* **Task**
Please state the number of lines in the material below that contain "from", with no other words.
Source data Start Marker
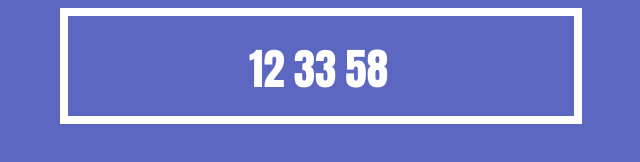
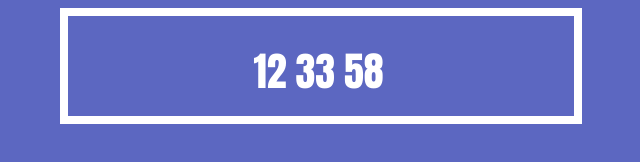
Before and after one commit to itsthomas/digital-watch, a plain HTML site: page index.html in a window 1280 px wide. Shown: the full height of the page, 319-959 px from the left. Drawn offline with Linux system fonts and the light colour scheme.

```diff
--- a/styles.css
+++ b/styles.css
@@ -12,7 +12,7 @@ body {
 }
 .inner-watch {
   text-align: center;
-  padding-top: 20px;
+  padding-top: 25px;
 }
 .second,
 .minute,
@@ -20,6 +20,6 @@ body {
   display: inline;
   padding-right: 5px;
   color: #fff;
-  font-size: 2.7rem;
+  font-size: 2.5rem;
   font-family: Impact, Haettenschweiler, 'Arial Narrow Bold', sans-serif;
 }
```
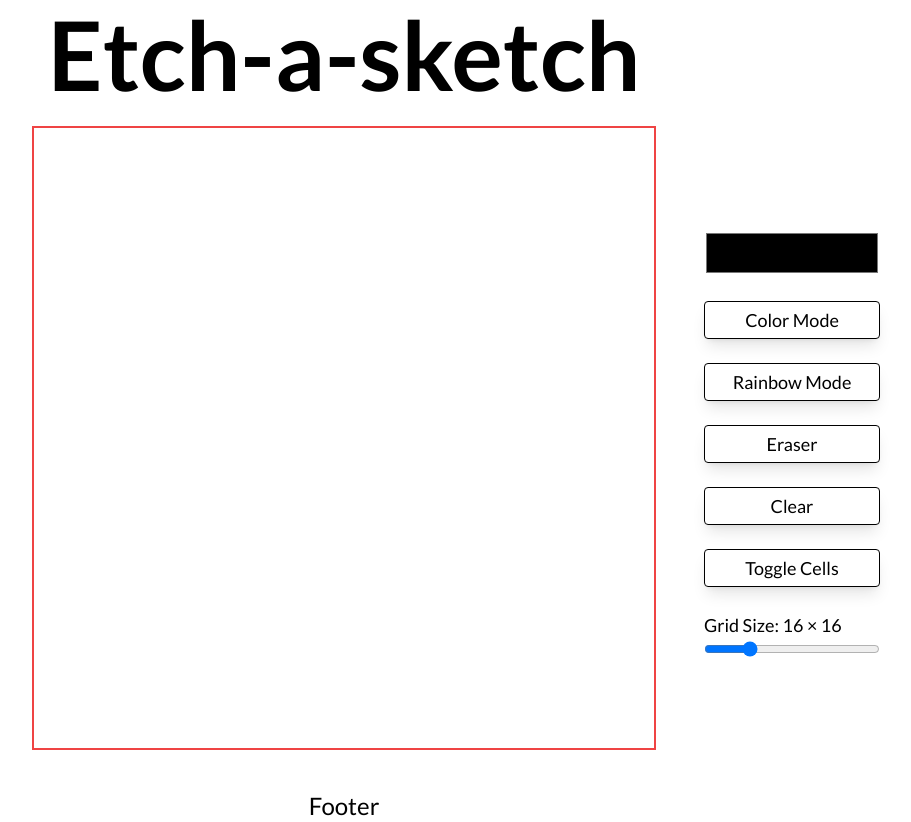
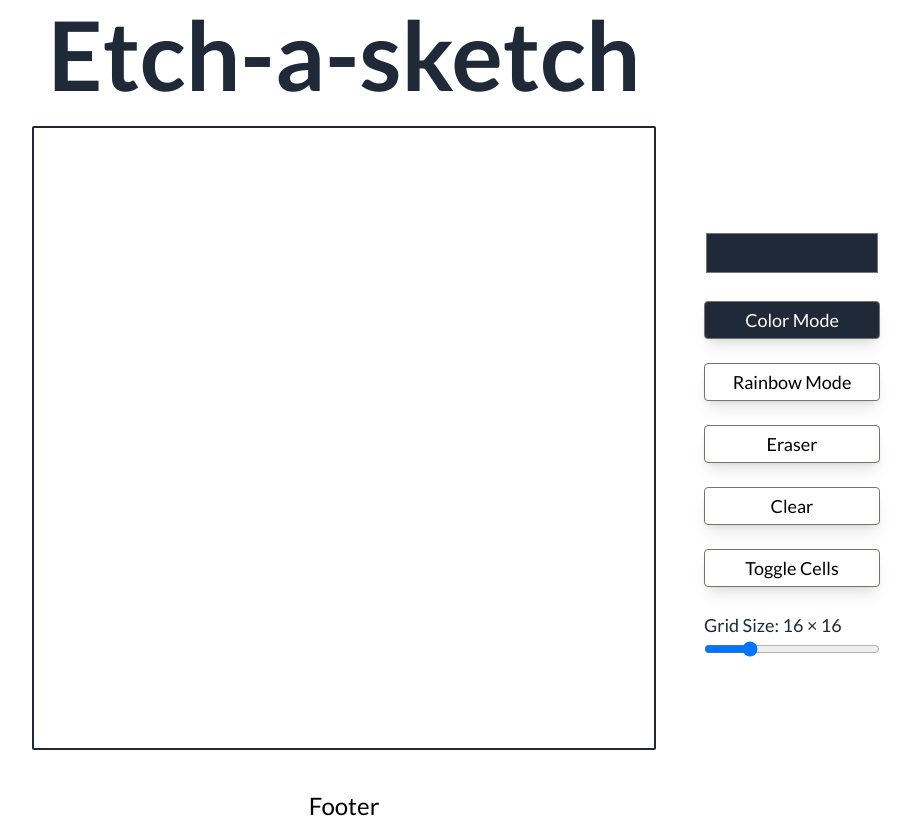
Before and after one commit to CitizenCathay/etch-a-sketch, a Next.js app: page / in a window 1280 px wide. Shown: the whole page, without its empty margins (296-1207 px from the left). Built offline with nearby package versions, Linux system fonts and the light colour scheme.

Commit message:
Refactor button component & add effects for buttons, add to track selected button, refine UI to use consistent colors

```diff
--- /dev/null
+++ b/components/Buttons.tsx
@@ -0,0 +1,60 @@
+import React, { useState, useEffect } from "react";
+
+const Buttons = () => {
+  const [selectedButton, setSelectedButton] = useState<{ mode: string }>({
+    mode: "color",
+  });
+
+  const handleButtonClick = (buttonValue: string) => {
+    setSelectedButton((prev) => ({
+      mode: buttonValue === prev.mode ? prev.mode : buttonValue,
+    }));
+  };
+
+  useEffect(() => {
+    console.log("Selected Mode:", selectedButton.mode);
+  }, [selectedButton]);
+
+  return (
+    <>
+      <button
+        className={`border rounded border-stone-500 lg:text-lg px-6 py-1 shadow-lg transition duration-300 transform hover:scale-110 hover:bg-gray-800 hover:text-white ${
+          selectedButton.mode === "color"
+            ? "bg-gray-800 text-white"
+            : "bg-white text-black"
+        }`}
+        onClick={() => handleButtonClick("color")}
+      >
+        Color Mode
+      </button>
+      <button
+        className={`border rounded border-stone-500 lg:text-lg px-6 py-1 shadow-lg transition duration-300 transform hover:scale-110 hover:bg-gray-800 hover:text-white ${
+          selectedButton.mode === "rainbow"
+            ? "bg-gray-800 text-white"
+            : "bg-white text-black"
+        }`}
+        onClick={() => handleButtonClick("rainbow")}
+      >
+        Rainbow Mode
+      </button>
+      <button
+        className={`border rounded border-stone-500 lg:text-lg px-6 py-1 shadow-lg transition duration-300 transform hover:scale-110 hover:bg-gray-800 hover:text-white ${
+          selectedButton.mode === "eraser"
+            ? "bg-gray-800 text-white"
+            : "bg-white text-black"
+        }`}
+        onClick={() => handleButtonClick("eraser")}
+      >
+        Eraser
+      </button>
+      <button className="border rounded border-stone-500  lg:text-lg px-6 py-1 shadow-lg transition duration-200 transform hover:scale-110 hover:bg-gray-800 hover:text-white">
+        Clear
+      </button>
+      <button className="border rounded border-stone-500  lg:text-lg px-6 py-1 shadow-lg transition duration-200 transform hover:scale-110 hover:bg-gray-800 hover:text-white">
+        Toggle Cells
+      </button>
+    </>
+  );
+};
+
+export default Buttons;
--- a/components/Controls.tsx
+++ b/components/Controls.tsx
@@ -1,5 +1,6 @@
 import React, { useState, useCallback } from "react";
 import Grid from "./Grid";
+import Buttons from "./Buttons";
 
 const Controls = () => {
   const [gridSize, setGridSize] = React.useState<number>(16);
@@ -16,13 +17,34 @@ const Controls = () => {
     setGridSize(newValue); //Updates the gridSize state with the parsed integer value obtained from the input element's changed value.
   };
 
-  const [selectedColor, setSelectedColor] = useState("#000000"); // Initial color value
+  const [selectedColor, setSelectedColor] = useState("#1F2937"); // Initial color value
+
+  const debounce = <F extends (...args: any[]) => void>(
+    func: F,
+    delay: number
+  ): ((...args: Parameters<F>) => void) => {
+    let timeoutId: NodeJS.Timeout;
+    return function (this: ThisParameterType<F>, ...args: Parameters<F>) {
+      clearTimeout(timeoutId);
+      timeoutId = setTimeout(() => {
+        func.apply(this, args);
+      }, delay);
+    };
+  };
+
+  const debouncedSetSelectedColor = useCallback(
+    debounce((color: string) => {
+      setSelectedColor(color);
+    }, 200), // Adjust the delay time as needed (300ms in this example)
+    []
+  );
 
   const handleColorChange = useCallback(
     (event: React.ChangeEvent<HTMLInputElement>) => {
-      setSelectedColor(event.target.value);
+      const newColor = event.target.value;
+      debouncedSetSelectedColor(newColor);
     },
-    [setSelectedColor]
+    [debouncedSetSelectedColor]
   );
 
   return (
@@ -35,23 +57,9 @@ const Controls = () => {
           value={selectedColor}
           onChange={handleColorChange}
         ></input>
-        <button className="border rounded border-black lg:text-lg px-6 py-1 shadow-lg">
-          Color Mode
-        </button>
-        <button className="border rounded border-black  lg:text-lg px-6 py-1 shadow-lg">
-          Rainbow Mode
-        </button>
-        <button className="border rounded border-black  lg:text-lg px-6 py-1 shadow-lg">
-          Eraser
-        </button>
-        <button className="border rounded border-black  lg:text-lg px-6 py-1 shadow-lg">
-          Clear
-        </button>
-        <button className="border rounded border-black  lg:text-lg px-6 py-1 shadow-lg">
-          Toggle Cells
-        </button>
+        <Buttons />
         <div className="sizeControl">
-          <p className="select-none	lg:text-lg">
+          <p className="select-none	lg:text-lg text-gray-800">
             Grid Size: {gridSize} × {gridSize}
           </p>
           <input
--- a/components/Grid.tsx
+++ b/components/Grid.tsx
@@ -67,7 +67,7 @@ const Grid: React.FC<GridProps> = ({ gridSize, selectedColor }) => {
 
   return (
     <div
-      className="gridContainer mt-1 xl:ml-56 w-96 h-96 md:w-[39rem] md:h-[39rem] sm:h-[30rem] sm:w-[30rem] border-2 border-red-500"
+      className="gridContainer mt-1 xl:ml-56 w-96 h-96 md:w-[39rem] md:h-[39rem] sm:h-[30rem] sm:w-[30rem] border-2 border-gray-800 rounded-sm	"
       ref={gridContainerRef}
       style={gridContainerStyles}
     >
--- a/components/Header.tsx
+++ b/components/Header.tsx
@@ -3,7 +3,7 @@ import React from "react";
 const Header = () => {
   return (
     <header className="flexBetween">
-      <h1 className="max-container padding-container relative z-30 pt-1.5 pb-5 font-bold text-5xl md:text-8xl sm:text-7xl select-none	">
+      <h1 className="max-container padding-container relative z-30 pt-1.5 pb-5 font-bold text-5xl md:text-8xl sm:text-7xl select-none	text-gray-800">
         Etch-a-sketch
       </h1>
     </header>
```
Source data End Marker
Source data Start Marker
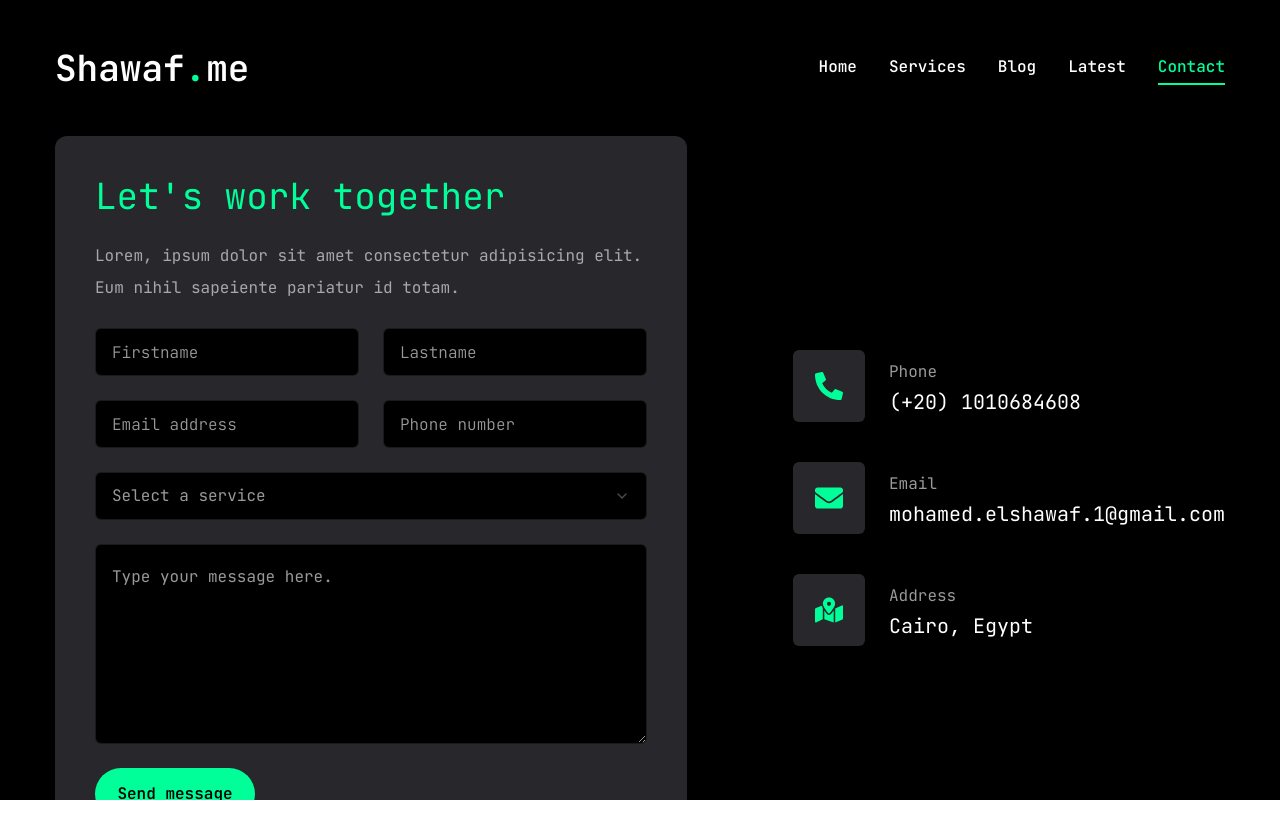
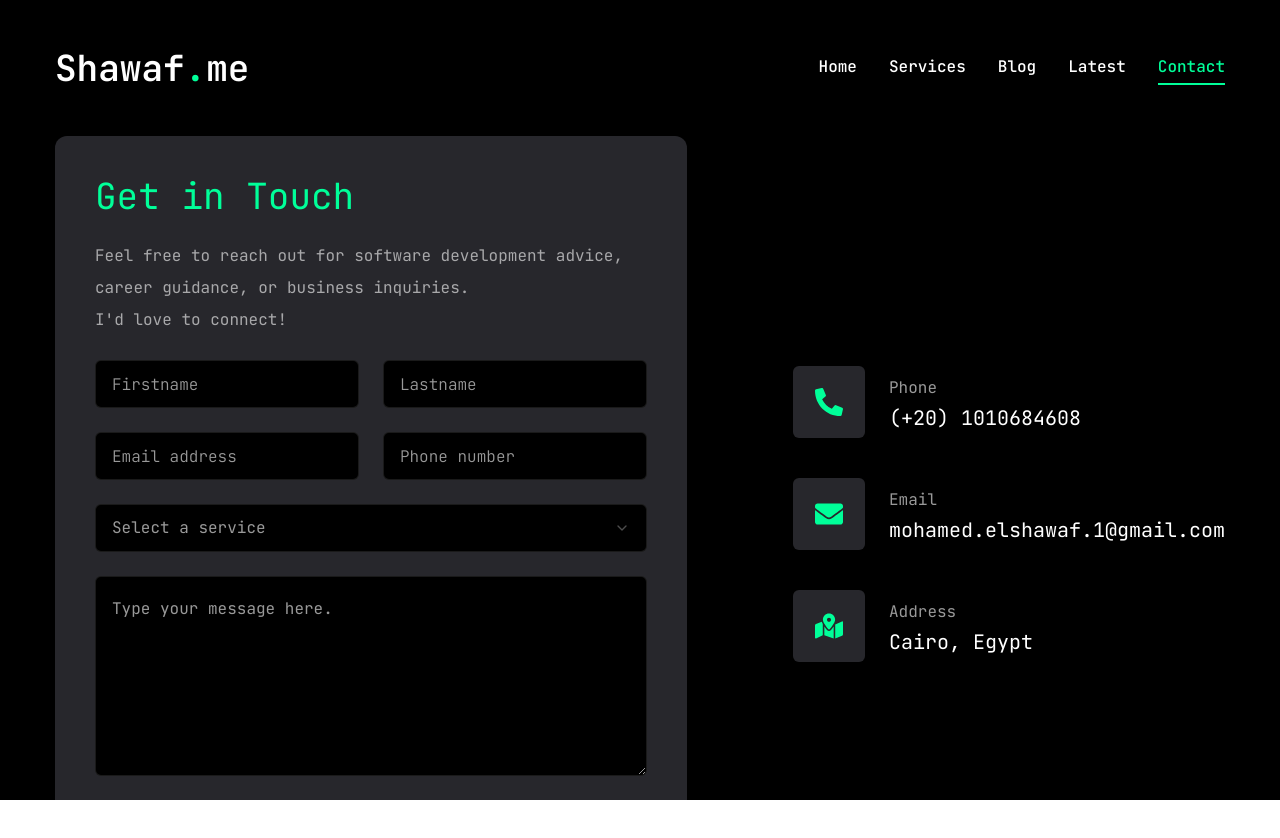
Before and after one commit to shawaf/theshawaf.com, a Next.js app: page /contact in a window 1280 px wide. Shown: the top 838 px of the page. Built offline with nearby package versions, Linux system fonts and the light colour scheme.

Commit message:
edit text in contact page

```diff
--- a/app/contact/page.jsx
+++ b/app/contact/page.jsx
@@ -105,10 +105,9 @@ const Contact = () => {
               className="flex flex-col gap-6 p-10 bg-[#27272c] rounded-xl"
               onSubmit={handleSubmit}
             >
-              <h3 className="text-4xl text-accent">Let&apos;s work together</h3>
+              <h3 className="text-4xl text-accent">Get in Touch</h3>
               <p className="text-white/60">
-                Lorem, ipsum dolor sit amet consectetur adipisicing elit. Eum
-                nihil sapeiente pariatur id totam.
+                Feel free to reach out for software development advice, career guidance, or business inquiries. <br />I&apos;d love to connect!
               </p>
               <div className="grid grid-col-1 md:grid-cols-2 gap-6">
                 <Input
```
Source data End Marker
Source data Start Marker
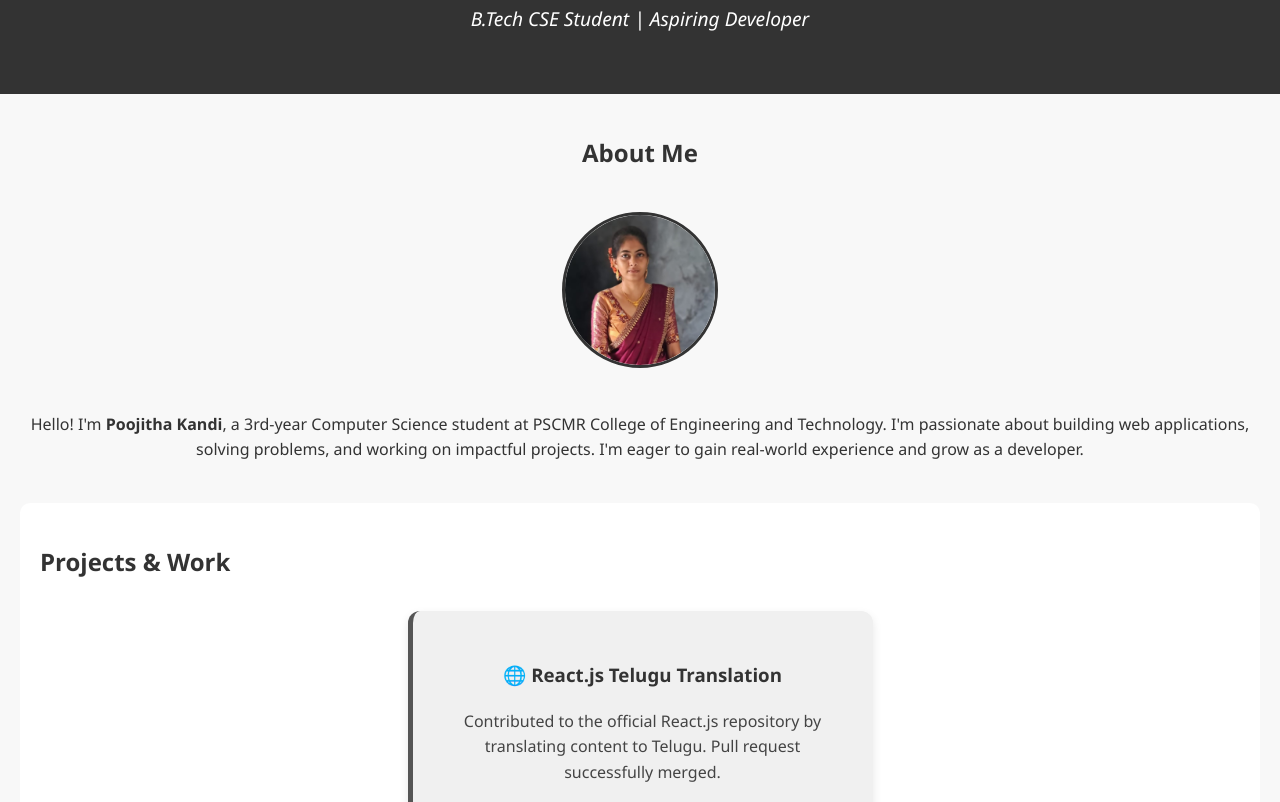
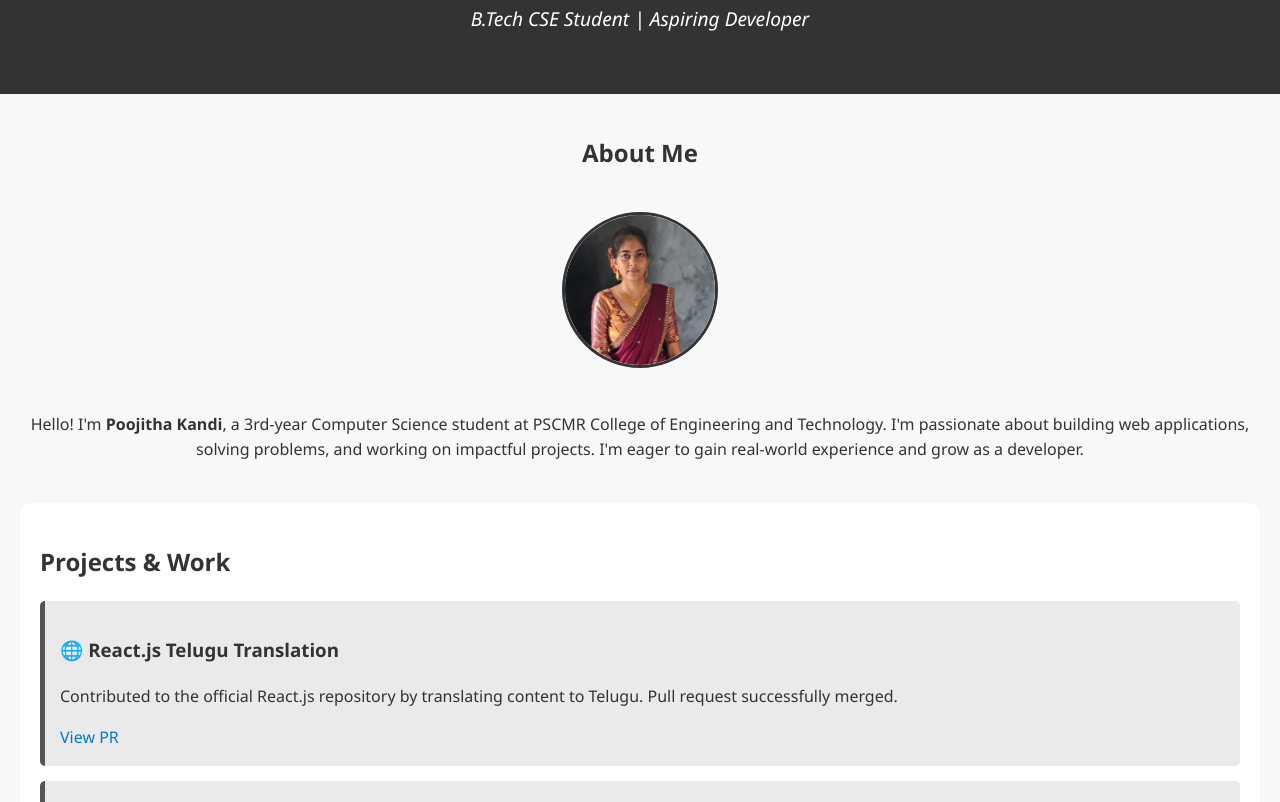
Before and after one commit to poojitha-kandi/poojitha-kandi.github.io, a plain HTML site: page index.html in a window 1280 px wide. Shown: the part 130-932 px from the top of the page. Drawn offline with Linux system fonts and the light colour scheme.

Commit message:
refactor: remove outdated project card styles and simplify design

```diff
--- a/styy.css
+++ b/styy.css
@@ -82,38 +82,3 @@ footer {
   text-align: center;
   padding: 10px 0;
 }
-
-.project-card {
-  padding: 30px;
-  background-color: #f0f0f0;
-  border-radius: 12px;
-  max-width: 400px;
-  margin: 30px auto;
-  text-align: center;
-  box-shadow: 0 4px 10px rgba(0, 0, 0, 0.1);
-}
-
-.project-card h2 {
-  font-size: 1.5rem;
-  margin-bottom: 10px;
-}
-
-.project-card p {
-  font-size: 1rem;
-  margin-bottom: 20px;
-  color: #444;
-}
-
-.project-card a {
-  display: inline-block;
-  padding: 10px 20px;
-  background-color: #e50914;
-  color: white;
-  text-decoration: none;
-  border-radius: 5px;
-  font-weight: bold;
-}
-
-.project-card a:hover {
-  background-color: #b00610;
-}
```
Source data End Marker
* **Your solution**
9